The biggest success on the album, though, is the closing suite — ʽRio Grandeʼ shows that after all these years and troubles, Brian still knows how to write an experimental suite based on the Smile approach and make it sound fresh, involving, and funny. Of course, it helps that several Smile motives were actively exploited in the making of the track (see the reference to ʽFireʼ mentioned above, as well as all the country-western touches that recall ʽHeroes And Villainsʼ), but on the whole, it is a new composition that consists of fairly distinct parts, yet has a thematic unity. A few of these parts actually began life as separate entities (ʽNight Bloomin' Jasmineʼ, for instance, can be found as an autonomous demo version on the deluxe edition of the album), then found their place inside this little epic about some guy who has to cross the Rio Grande to find his true love or something — okay, maybe I'm a little exaggerating about «thematic unity» (it is not at all clear how the nocturnal, slightly creepy ʽNight Bloomin' Jasmineʼ fits in with the idea of rolling, rolling, rolling on, but I'm sure one can always find an answer if one tries), but then the same question can always come up with the Abbey Road medley, yet somehow most of us instinctively feel that it works, so... whatever.

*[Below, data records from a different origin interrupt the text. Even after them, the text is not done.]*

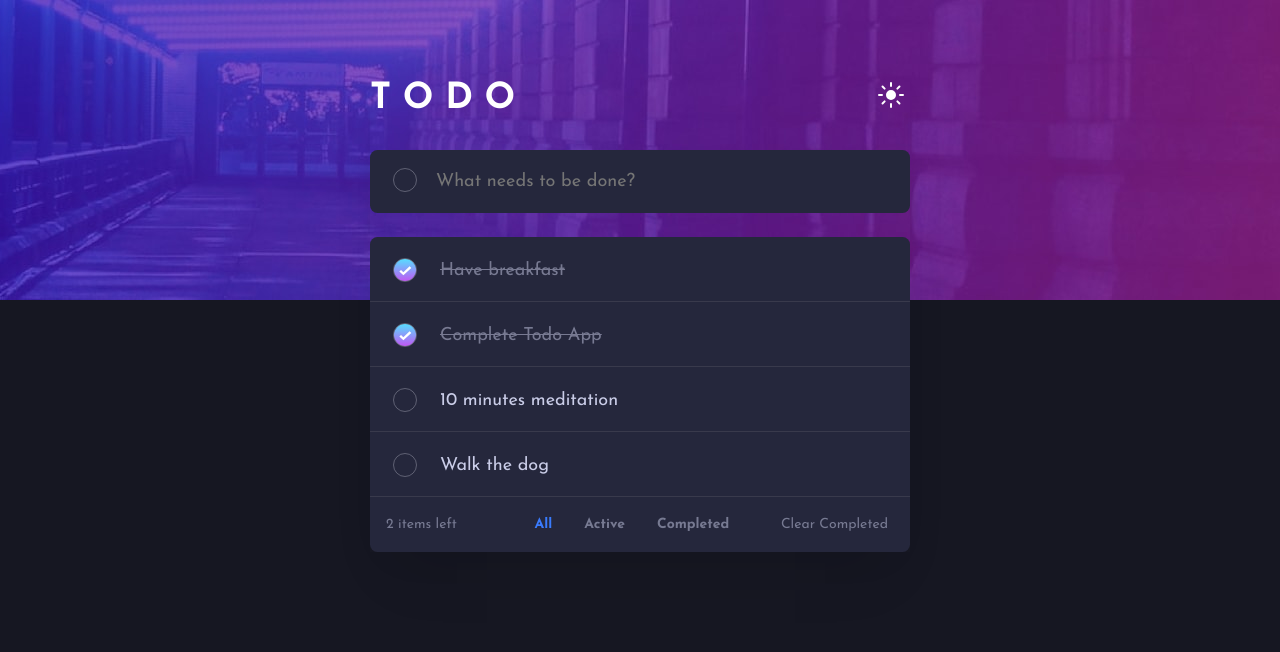
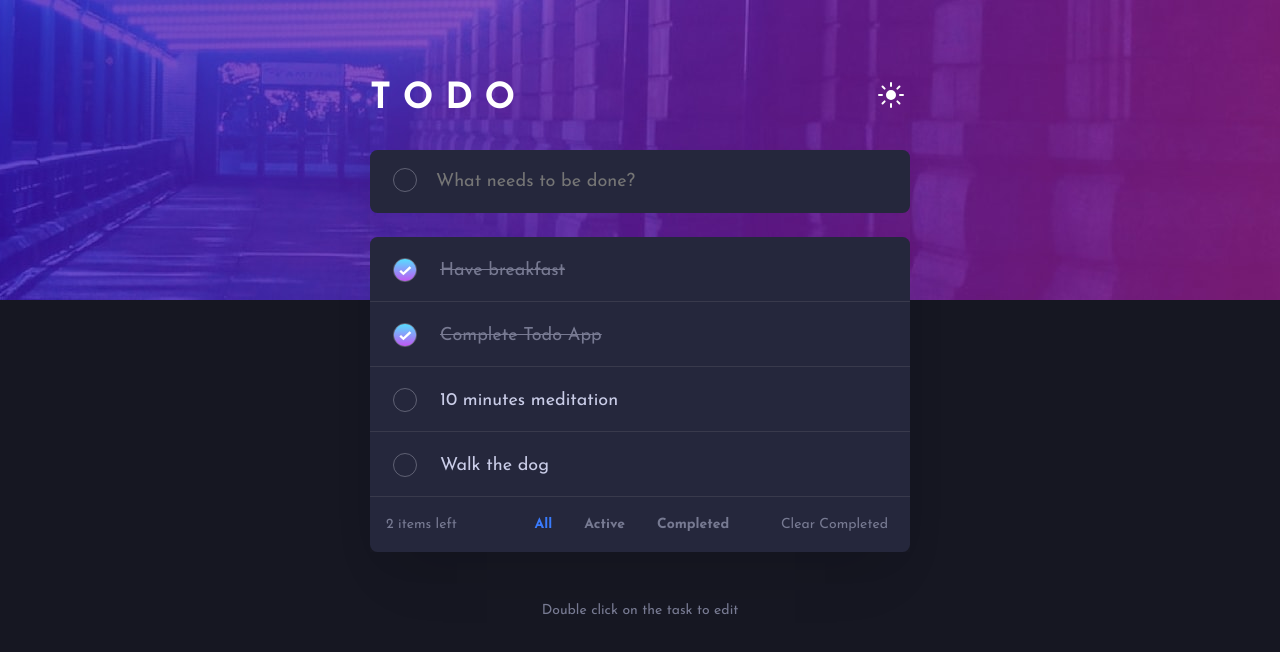
Before and after one commit to any2h/todo-app, a React (Create React App) app: page / in a window 1280 px wide. Shown: the top 652 px of the page. Built offline with nearby package versions, Linux system fonts and the light colour scheme.

Commit message:
add input focus with ref

```diff
--- a/src/App.js
+++ b/src/App.js
@@ -2,7 +2,7 @@ import { useEffect, useState } from "react"
 import styled, { ThemeProvider } from 'styled-components'
 import { GlobalStyles } from "./components/styles/GlobalStyles"
 import { LightTheme, DarkTheme } from "./components/styles/Themes"
-import { useDarkMode } from "./components/useDarkMode"
+import { useDarkMode } from "./hooks/useDarkMode"
 import { nanoid } from "nanoid"
 import Header from "./components/Header"
 import Todo from "./components/Todo"
@@ -16,6 +16,17 @@ const StyledApp = styled.div`
     > div {
         box-shadow: 0px 40px 60px -25px rgba(0, 0, 0, 0.1),
                     0px 20px 40px -25px rgba(0, 0, 0, 0.1);
+    }
+
+    > p {
+        margin-top: 3rem;
+        text-align: center;
+        font-size: .875rem;
+        color: ${({theme}) => theme.footerFontColor};
+
+        @media (max-width: 35em) {
+            margin-top: 6rem;
+        }
     }
 `
 
@@ -78,6 +89,7 @@ export default function App() {
                         />
                     }
                 </div>
+                {todos.length !== 0 && <p>Double click on the task to edit</p>}
             </StyledApp>
         </ThemeProvider>
     );
--- a/src/components/Todo.js
+++ b/src/components/Todo.js
@@ -1,10 +1,13 @@
-import { useState } from "react"
+import { useState, useEffect, useRef } from "react"
 import { StyledTodo } from "./styles/StyledTodo"
+import { usePrevios } from "../hooks/usePrevious"
 import DeleteBtn from "./DeleteBtn"
 import Checkbox from "./Checkbox"
 
 export default function Todo({ id, value, isEditing, isDone, setTodos }) {
     const [newName, setNewName] = useState(value)
+    const inputRef = useRef(null)
+    const wasEditing = usePrevios(isEditing)
 
     function handleChange(e) {
         setNewName(e.target.value)
@@ -36,6 +39,26 @@ export default function Todo({ id, value, isEditing, isDone, setTodos }) {
         ))
     }
 
+    function turnEditingOff(e) {
+        if (e.target !== inputRef.current) {
+            setTodos(prevTodos => prevTodos.map(todo =>
+                todo.id === id ? {...todo, isEditing: !todo.isEditing} : todo
+            ))
+        }
+    }
+
+    useEffect(() => {
+        if (!wasEditing && isEditing) {
+            window.addEventListener('click', turnEditingOff)
+            inputRef.current.focus()
+        }
+
+        return () => {
+            window.removeEventListener('click', turnEditingOff)
+        }
+
+    }, [wasEditing, isEditing])
+
     return (
         <StyledTodo
             id={id}
@@ -46,6 +69,7 @@ export default function Todo({ id, value, isEditing, isDone, setTodos }) {
                     ?
                     <form onSubmit={(e) => editTodo(e, id)}>
                         <input
+                            ref={inputRef}
                             value={newName}
                             onChange={handleChange}
                         />
--- /dev/null
+++ b/src/hooks/usePrevious.js
@@ -0,0 +1,9 @@
+import { useRef, useEffect } from 'react'
+
+export function usePrevios(value) {
+    const ref = useRef()
+    useEffect(() => {
+        ref.current = value
+    })
+    return ref.current
+}
```
Also changed, not shown: src/hooks/useDarkMode.js (renamed from src/components/useDarkMode.js).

Anyway, this sure is one of those records where you just have to dig your way past the uncomfortable surface (bad lyrics, cheesy production, failing voice) to locate that heart of gold, because there is not a single bad song here as such — ultimately, everything is melodic, memorable, and deeply heartfelt. It is quite logical that the album's legacy would be honored with a deluxe edition, too: in 2000, it was expanded with about thirty minutes of extra tracks, including another upbeat pop rocker, the slyly self-referential B-side ʽHe Couldn't Get His Poor Old Body To Moveʼ that Brian co-wrote with Fleetwood Mac's Lindsey Buckingham, one of his biggest fans (too bad the collaboration took place around the Tango In The Night era, when the synth-pop boom was messing up Lindsey's mind, too). There's also a new collaboration with old pal Gary Usher on ʽLet's Go To Heaven In My Carʼ (silly) and lots of demos that often sound better than the final versions, for obvious decade-related reasons. Not that the expanded version is worth wasting your life strength on to seek out — but it's always nice to see the greatness of a particular record honored by thirty minutes of surrounding extras. Almost as nice as acknowledge it with an enthusiastic thumbs up and be able to recommend it to everyone over a Mike Love solo album.